Spring is in the air! We’re all excited to get out there and bring new life to our yards. This is the perfect time to add native plants to your backyard habitat to make it more attractive to birds and other wildlife.
Birds seek out native plants and trees, knowing they provide much-needed resources – food, cover and shelter, and safe places to raise their young. Native plants are hardy, tend to propagate and spread on their own, and often require little maintenance. Adding them to your yard is a win-win!
There are so many options, you’re sure to find something just right for your yard. Here are some tips to get you started:
Seedeaters such as jays, cardinals, chickadees, and finches love seeding flowers like coneflower, black-eyed Susan, sunflower, coreopsis, and aster.
Choose flowers like salvia, sage, bee balm, penta, wild petunia, verbena, and butterfly weed to attract pollinators.
Host plants are crucial for butterflies. Plant milkweed for Monarchs, and passion flower for Gulf Fritillaries.
Hummingbirds love flowering vines like clematis, trumpet vine, Turk’s cap, honeysuckle, and flame vine.
Orioles, tanagers, waxwings, bluebirds, woodpeckers, and other birds love fruit! Try adding vines like Virginia creeper and grapevines; bushes like yaupon and holly; and trees like mulberry, persimmon, hawthorn, and olive.
Birds also love trees such as sweetgum, pecan, oak, black walnut, and black hickory.
Native plants and trees will also attract insects, another important food source for birds. Please don’t use chemical pesticides and fertilizers! Insects are necessary for a healthy ecosystem.
Don’t forget to add a source of fresh water to your yard, such as a bird bath or trickling water feature.
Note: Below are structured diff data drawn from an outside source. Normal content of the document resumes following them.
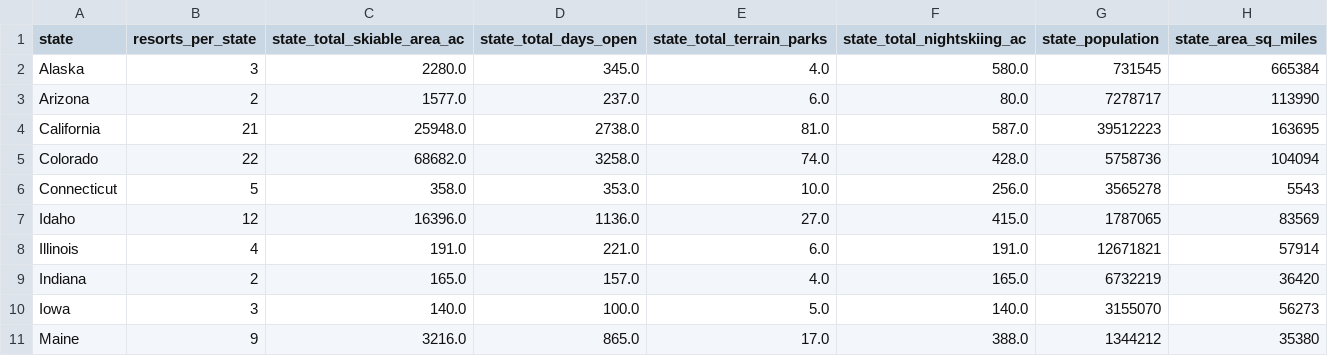
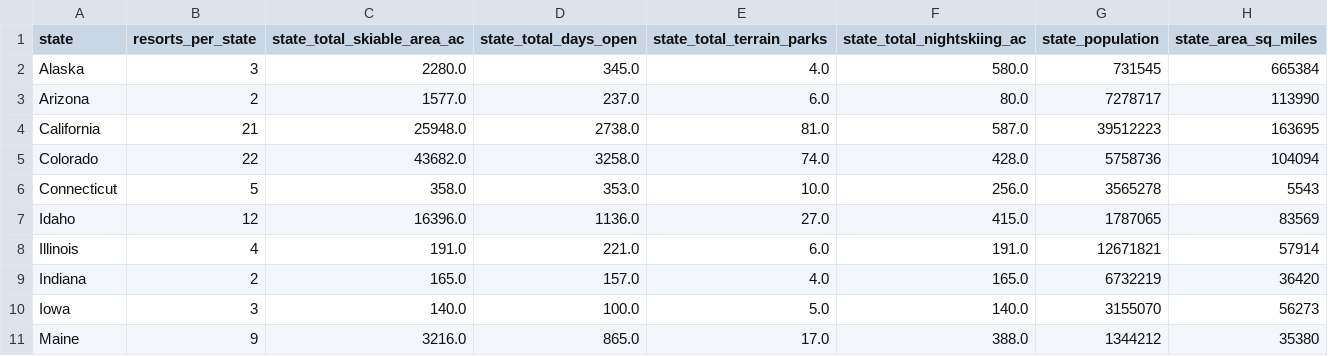
Before and after one commit to devikakedia/DataScienceGuidedCapstone, a CSV file: data/state_summary.csv, drawn as a sheet; only a part is shown.

```diff
--- a/data/state_summary.csv
+++ b/data/state_summary.csv
@@ -4,3 +4,3 @@ Arizona,2,1577.0,237.0,6.0,80.0,7278717,113990
 California,21,25948.0,2738.0,81.0,587.0,39512223,163695
-Colorado,22,68682.0,3258.0,74.0,428.0,5758736,104094
+Colorado,22,43682.0,3258.0,74.0,428.0,5758736,104094
 Connecticut,5,358.0,353.0,10.0,256.0,3565278,5543
```
Also changed, not shown: data/ski_data_cleaned.csv, data/ski_data_step3_features.csv, 5 other files.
By creating a haven for birds and other wildlife, you are helping to replenish critical resources that have been lost due to development of our lands and waters. Visit nwf.org/certify for information on qualifying your yard as a Certified Wildlife Habitat® and participating in the Million Pollinator Garden Challenge.
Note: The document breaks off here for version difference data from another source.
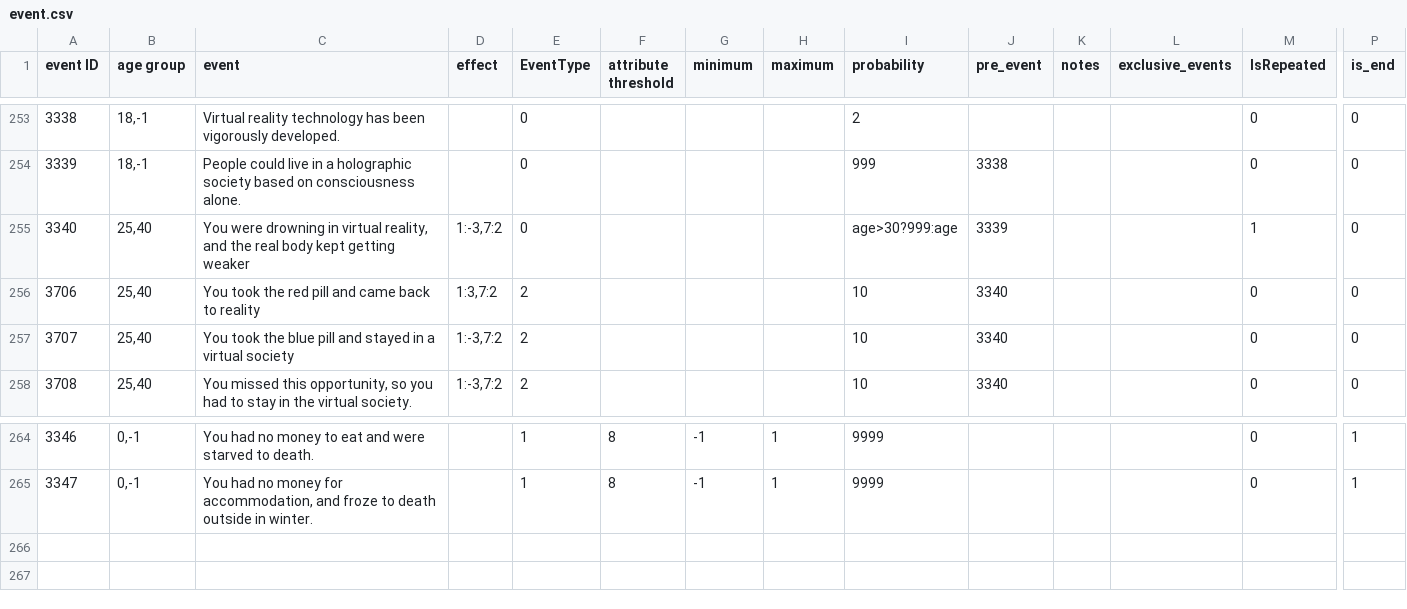
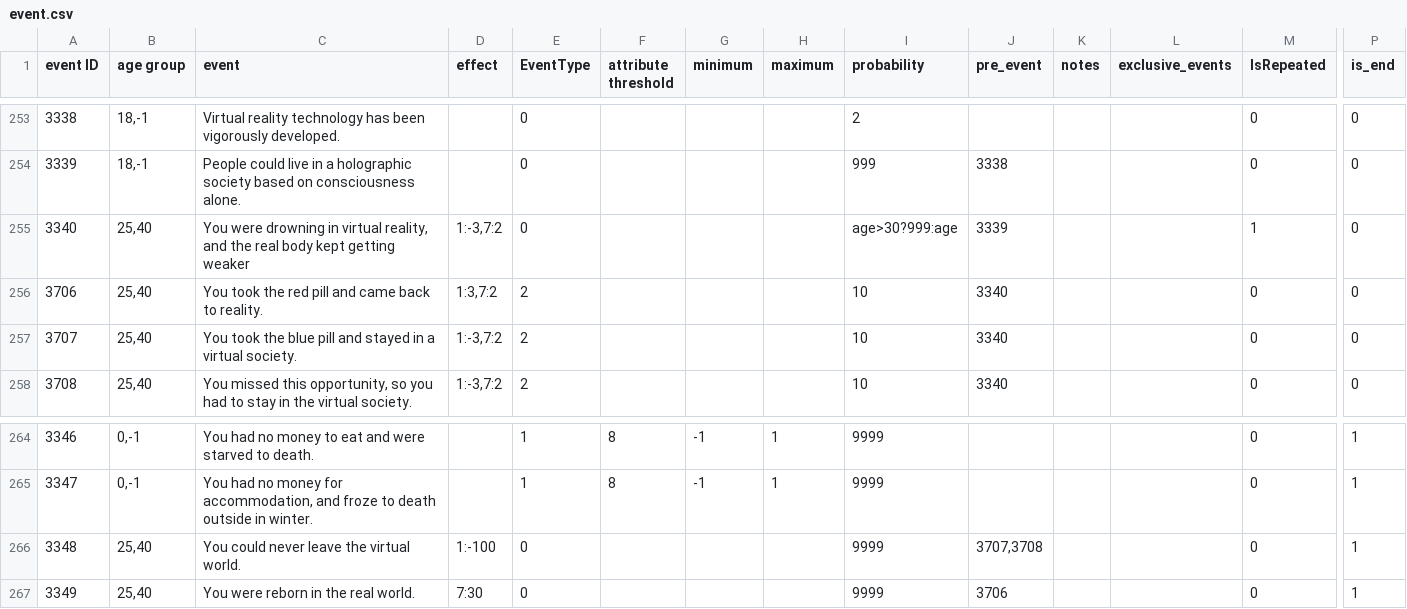
Before and after one commit to 1183572098/second_life_game_project, a CSV file: static/config/event.csv, drawn as a sheet; only a part is shown, gaps mark what is left out; rows hold the shown columns only; the diff names each change by its address in the sheet, - before the commit and + after, or states it on an @@ line.

Commit message:
changed events about VR

```diff
--- a/static/config/event.csv
+++ b/static/config/event.csv
-C256 (event): …back to reality
+C256 (event): …back to reality.
-C257 (event): …a virtual society
+C257 (event): …a virtual society.
+row 266: 3348 | 25,40 | You could never leave the virtual world. | 1:-100 | 0 |  |  |  | 9999 | 3707,3708 |  |  | 0 | 1
+row 267: 3349 | 25,40 | You were reborn in the real world. | 7:30 | 0 |  |  |  | 9999 | 3706 |  |  | 0 | 1
```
Contributed by Kristine Rivers, founder of Birding for Fun.